● TASK GOAL
Within the data that follows, how many lines contain the word "html"? Reply with only the number.

Segment Start: RECORDS PROVIDED

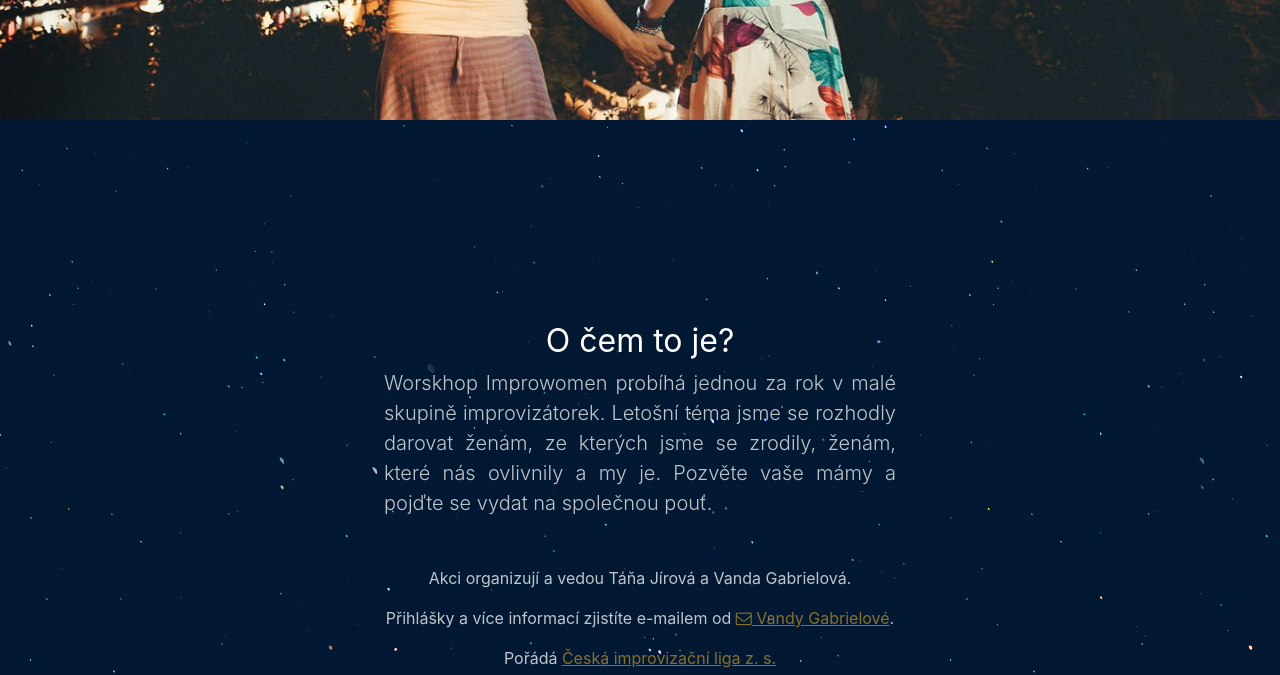
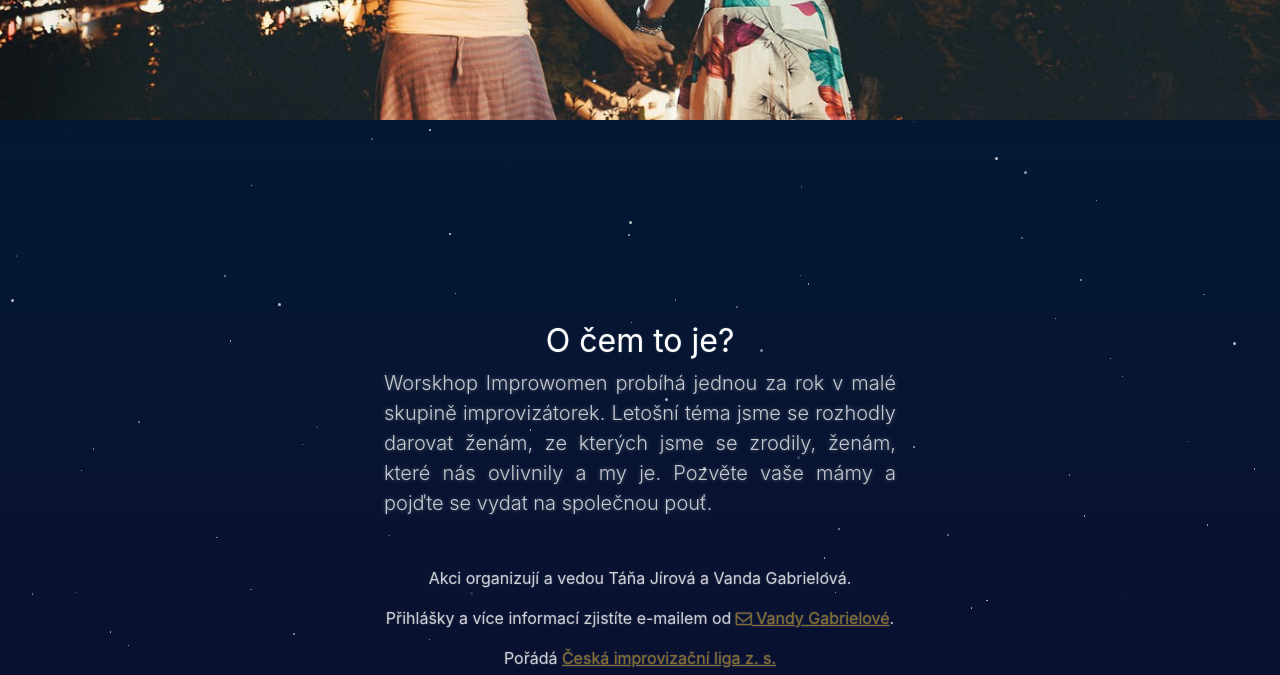
Before and after one commit to just-paja/improwomen, a plain HTML site: page src/index.html in a window 1280 px wide. Shown: the part 680-1355 px from the top of the page. Drawn offline with nearby package versions, Linux system fonts and the light colour scheme.

Commit message:
Improve stars

```diff
--- a/src/index.html
+++ b/src/index.html
@@ -32,8 +32,8 @@
   </div>
   <div class="page-container info-page">
     <div class="stars">
-      <div class="twinkling">
-        <div class="container page-container">
+    </div>
+    <div class="container page-container over-stars">
       <div class="page-content">
         <h2>O čem to je?</h2>
         <p class="text-justify lead mb-5">Worskhop Improwomen probíhá jednou za rok v malé skupině improvizátorek. Letošní téma jsme se rozhodly darovat ženám, ze kterých jsme se zrodily, ženám, které nás ovlivnily a my je. Pozvěte vaše mámy a pojďte se vydat na společnou pouť.</p>
@@ -59,8 +59,6 @@
       </div>
     </div>
   </div>
-    </div>
-  </div>
 
   <script>
     (function(i,s,o,g,r,a,m){i['GoogleAnalyticsObject']=r;i[r]=i[r]||function(){
@@ -71,5 +69,6 @@
     ga('create', 'UA-74989736-1', 'auto');
     ga('send', 'pageview');
   </script>
+  <script src="scripts/stars.js"></script>
 </body>
 </html>
--- /dev/null
+++ b/src/scripts/stars.js
@@ -0,0 +1,37 @@
+var vw = window.innerWidth;
+var vh = window.innerHeight;
+
+var main = document.querySelector(".stars");
+var numStars = 300;
+var stars = [];
+var classes = [
+  'star-tiny',
+  'star-small',
+  'star-mid',
+  'star-big'
+];
+
+// Wait for images to load
+window.addEventListener("load", onLoad);
+
+function onLoad() {
+  for (var i = 0; i < numStars; i++) {
+    setTimeout(createStar, i * 50);
+  }
+}
+
+function createStar() {
+  var classIndex = random(classes.length) | 0;
+  var left = random (vw);
+  var star = document.createElement('div');
+  var top = random (vh);
+  star.style = 'left: ' + left + 'px; top: ' + top + 'px;';
+  star.className = 'star ' + classes[classIndex];
+  main.appendChild(star);
+}
+
+function random(min, max) {
+  if (max == null) { max = min; min = 0; }
+  if (min > max) { var tmp = min; min = max; max = tmp; }
+  return min + (max - min) * Math.random();
+}
--- a/src/styles/screen.css
+++ b/src/styles/screen.css
@@ -79,25 +79,68 @@ footer a {
   text-align: justify;
 }
 
-@keyframes move-twink-back {
-  from { background-position:0 0; }
-  to { background-position:-10000px 5000px; }
-}
-
-.stars, .twinkling, .clouds {
+.twinkling, .clouds {
   height: 100%;
   width: 100%;
 }
 
-.stars {
-  background-image: url(../images/stars-sky.png);
-  background-position: top center;
-  background-repeat: repeat;
-  z-index:0;
+.info-page {
+  position: relative;
+  background-image: linear-gradient(#031933, #0d0d2f);
+  text-shadow: rgba(255,255,255,.33) 0 0 0.1rem;
 }
 
-.twinkling{
-  background: transparent url(../images/star-shaders.png) repeat top center;
-  z-index:1;
-  animation: move-twink-back 150s linear infinite;
+.lead {
+  text-shadow: rgba(255,255,255,.33) 0 0 0.25rem;
 }
+
+.stars {
+  position: absolute;
+  left: 0;
+  right: 0;
+  top: 0;
+  bottom: 0;
+  overflow: hidden;
+  z-index: 0;
+}
+
+@keyframes star-twinkle {
+  0% { opacity: 0 }
+  25% { opacity: 0.5 }
+  75% { opacity: 0.75 }
+  100% { opacity: 0 }
+}
+
+.star {
+  position: absolute;
+  background: #fff;
+  border-radius: 50%;
+  opacity: 0;
+  animation: 7s star-twinkle;
+  animation-iteration-count: infinite;
+}
+
+.star-tiny {
+  width: 1.15px;
+  height: 1.15px;
+}
+
+.star-small {
+  width: 1.5px;
+  height: 1.5px;
+}
+
+.star-mid {
+  width: 2px;
+  height: 2px;
+}
+
+.star-big {
+  width: 3px;
+  height: 3px;
+}
+
+.over-stars {
+  position: relative;
+  z-index: 1;
+}
```
Also changed, not shown: src/images/star-shaders.png (deleted), src/images/stars-sky.png (deleted), src/images/stars.png (deleted). Lines whose indentation alone changed are shown as unchanged.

Segment End: RECORDS PROVIDED

● EXERCISE RESULT
4